→ Material for the task:
------------------------------------------------------------
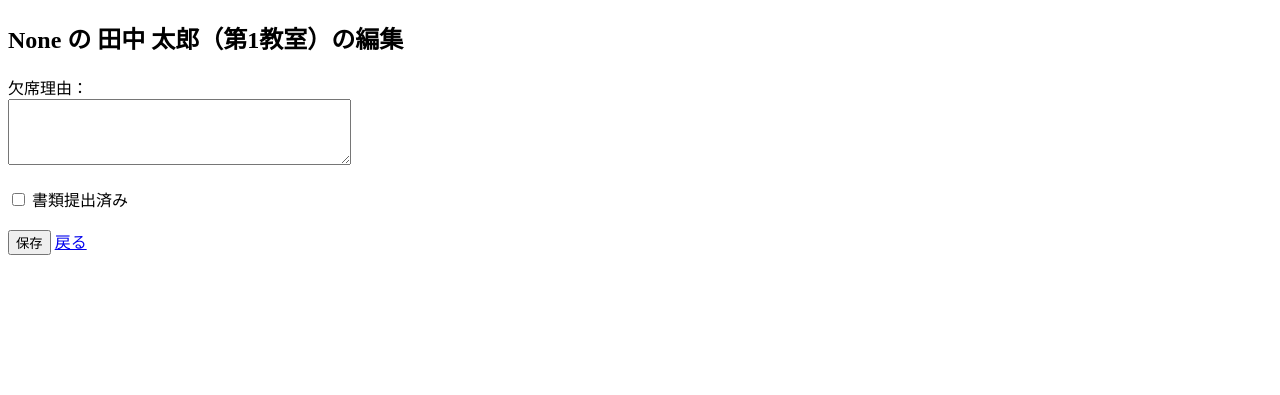
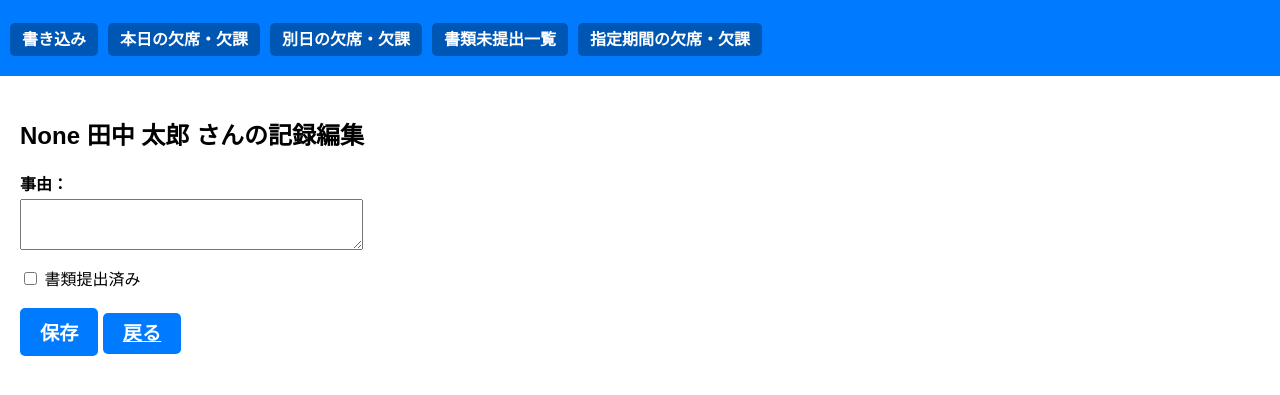
Before and after one commit to Reoso-F/attendance-app, a Flask app: page /edit/1 in a window 1280 px wide. Shown: the top 395 px of the page. Run offline with Flask 3, Linux system fonts and the light colour scheme; data comes from the database, SQL or seed files in the repository; both versions use the stored data as it was after the commit.

Commit message:
other_date done

```diff
--- a/app.py
+++ b/app.py
@@ -33,7 +33,23 @@
          'reason': '体調不良', 'document_submitted': 1},
     ]
     return render_template('index.html',
-                           records=records, selected_date=selected_date)
+                           records=records,
+                           selected_date=selected_date)
+
+
+@app.route('/delete', methods=['POST'])
+def delete():
+    student_id = request.form['student_id']
+    selected_date = request.form['date']
+
+    conn = get_db()
+    cur = conn.cursor()
+    cur.execute("""
+        DELETE FROM attendance WHERE student_id = ? AND date = ?
+    """, (student_id, selected_date))
+    conn.commit()
+
+    return redirect(url_for('other_date', date=selected_date))
 
 
 @app.route('/write')
@@ -123,7 +139,11 @@
     """, (selected_date, student_id))
     record = cur.fetchone()
     return render_template(
-        'edit.html', record=record, student_id=student_id, date=selected_date)
+        'edit.html',
+        record=record,
+        student_id=student_id,
+        selected_date=selected_date,
+        return_to=request.args.get('from', 'index'))
 
 
 if __name__ == '__main__':
--- a/static/style.css
+++ b/static/style.css
@@ -110,19 +110,22 @@
 .action-cell {
     display: flex;
     flex-direction: column;
+    justify-content: center;
     align-items: center;
     gap: 6px;
-    min-width: 120px;
+    height: 100%;
 }
 .edit-button,
 .delete-button {
     font-size: 0.8rem;
-    padding: 4px 8px;
-    width: 80px;
+    padding: 6px 10px;
+    width: 70px;
+    max-width: 100%;
     text-align: center;
     border: none;
     border-radius: 4px;
     cursor: pointer;
+    box-sizing: border-box;
 }
 .edit-button {
     background-color: #007BFF;
@@ -138,3 +141,14 @@
 .delete-button:hover {
     background-color: #a71d2a;
 }
+.form-group {
+    margin-bottom: 1rem;
+    display: flex;
+    flex-direction: column;
+    align-items: flex-start;
+}
+
+.form-group label {
+    font-weight: bold;
+    margin-bottom: 4px;
+}
--- a/templates/edit.html
+++ b/templates/edit.html
@@ -1,18 +1,22 @@
-<!DOCTYPE html>
-<html>
-<head><title>欠席編集</title></head>
-<body>
-    <h2>{{ date }} の {{ record.name }}（{{ record.classroom }}）の編集</h2>
+{% extends "base.html" %}
+
+{% block title %}編集 - {{ record.name }}{% endblock %}
+
+{% block content %}
+<h2>{{ selected_date }} {{ record.name }} さんの記録編集</h2>
+
 <form method="post">
-        <label>欠席理由：<br>
-            <textarea name="reason" rows="4" cols="40">{{ record.reason or '' }}</textarea>
-        </label><br><br>
+    <div class="form-group">
+        <label for="reason">事由：</label>
+        <textarea id="reason" name="reason" rows="3" cols="40">{{ record.reason or '' }}</textarea>
+    </div>
     <label>
         <input type="checkbox" name="submitted" {% if record.document_submitted %}checked{% endif %}>
         書類提出済み
     </label><br><br>
-        <button type="submit">保存</button>
-        <a href="{{ url_for('index', date=date) }}">戻る</a>
+
+    <button type="submit" class="big-button">保存</button>
+    <a href="{{ url_for(return_to, date=selected_date) }}"
+        class="big-button">戻る</a>
 </form>
-</body>
-</html>
+{% endblock %}
```
Also changed, not shown: templates/other_date.html (+6 -7 lines), db.sqlite3. Lines whose indentation alone changed are shown as unchanged.
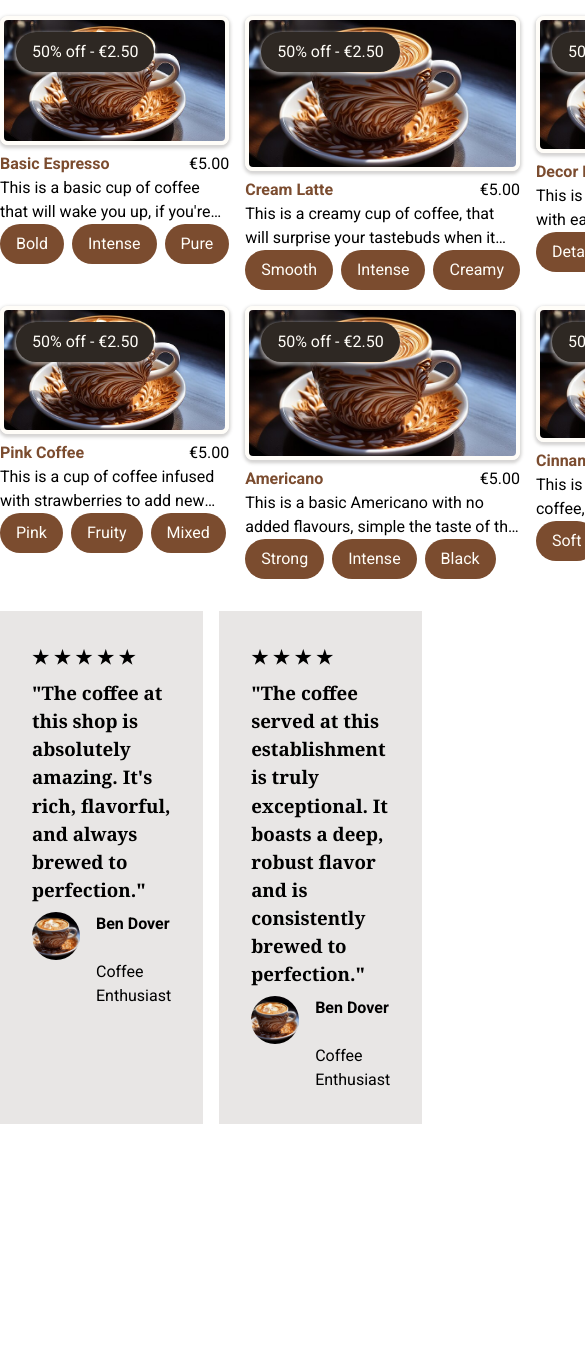
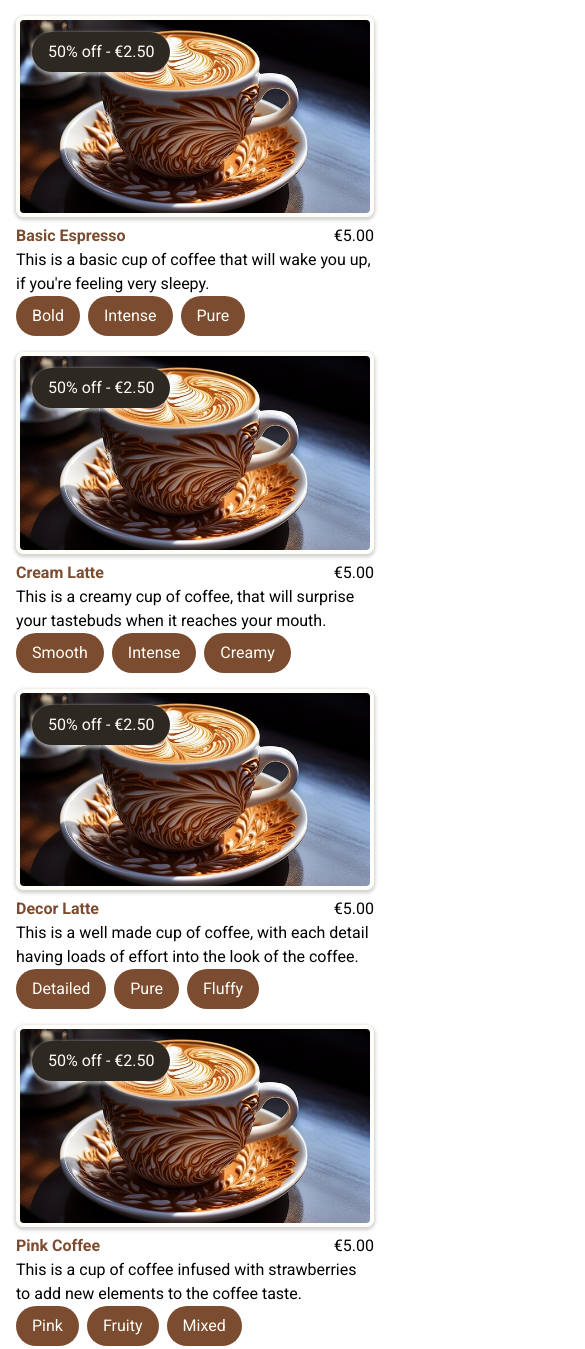
Before and after one commit to lenazmtt/website-design-demo, a plain HTML site: page coffee/index.html in a window 390 px wide. Shown: the top 1349 px of the page, 585 px wide, since content can reach past the window. Before the commit the page ends 1140 px from the top, so only its background shows below. Drawn offline with Linux system fonts and the light colour scheme.

Commit message:
Responsive CSS

```diff
--- a/coffee/index.html
+++ b/coffee/index.html
@@ -11,7 +11,7 @@
 <body>
 
     <main class="container">
-        <section class="grid-3col gap-2">
+        <section class="grid-3col sm-grid-1col gap-2">
 
             <!-- One of the columns in my grid-->
             <div class="col">
@@ -139,7 +139,7 @@
 
                 <div class="m-3"></div>
 
-                        <section class="grid-2col gap-2">
+                        <section class="grid-2col sm-grid-1col gap-2">
 
                             <!-- One review box -->
                             <div class="col bg-muted p-3">
--- a/coffee/style.css
+++ b/coffee/style.css
@@ -255,3 +255,22 @@ h1, h2, h3, h4, h5, h6 {
     overflow: clip;
     text-overflow: ellipsis;
 }
+
+/**************************** MOBILE LAYOUT ******************************/
+
+@media ( max-width: 600px ) {
+
+    .container {
+        margin: var(--space-2);
+    }
+
+    .sm-grid-1col {
+        display: grid;
+        grid-template-columns: 1fr;
+    }
+
+    .sm-grid-2col {
+        display: grid;
+        grid-template-columns: repeat(2, 1fr);
+    }
+}
```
------------------------------------------------------------
→ Directions for this task:
Count the lines of the material that include the word "coffee", then state only the total.

→ Finished task:
5